### PROBLEM TO WORK ON
Looking at the entries below, state how many lines contain the word "holds". Give the number alone.

### SUPPLIED MATERIAL
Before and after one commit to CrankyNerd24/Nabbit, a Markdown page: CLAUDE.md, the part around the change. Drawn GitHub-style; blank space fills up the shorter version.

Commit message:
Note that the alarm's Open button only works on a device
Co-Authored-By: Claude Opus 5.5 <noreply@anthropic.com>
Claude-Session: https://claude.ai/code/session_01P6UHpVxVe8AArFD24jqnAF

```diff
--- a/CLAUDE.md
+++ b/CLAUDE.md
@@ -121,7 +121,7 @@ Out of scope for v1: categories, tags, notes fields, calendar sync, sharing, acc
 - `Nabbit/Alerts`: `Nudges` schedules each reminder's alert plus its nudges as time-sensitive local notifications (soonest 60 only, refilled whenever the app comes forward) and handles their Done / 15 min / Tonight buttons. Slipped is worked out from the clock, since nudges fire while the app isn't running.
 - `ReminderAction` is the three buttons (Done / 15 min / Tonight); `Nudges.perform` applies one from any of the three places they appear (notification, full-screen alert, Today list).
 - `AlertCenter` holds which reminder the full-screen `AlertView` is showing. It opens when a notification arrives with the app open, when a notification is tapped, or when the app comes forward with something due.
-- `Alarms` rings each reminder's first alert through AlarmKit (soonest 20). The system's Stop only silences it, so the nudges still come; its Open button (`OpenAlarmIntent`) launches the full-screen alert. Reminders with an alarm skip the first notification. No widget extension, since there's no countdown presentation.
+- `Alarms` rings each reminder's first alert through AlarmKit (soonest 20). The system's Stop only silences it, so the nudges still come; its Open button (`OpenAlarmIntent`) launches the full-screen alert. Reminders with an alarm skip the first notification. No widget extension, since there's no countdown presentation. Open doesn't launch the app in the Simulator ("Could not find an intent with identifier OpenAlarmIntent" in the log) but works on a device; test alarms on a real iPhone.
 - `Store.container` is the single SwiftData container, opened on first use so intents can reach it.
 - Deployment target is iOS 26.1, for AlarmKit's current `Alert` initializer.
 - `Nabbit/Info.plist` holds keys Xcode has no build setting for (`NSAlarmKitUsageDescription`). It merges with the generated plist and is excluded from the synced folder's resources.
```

### OUTPUT OF THE TASK
2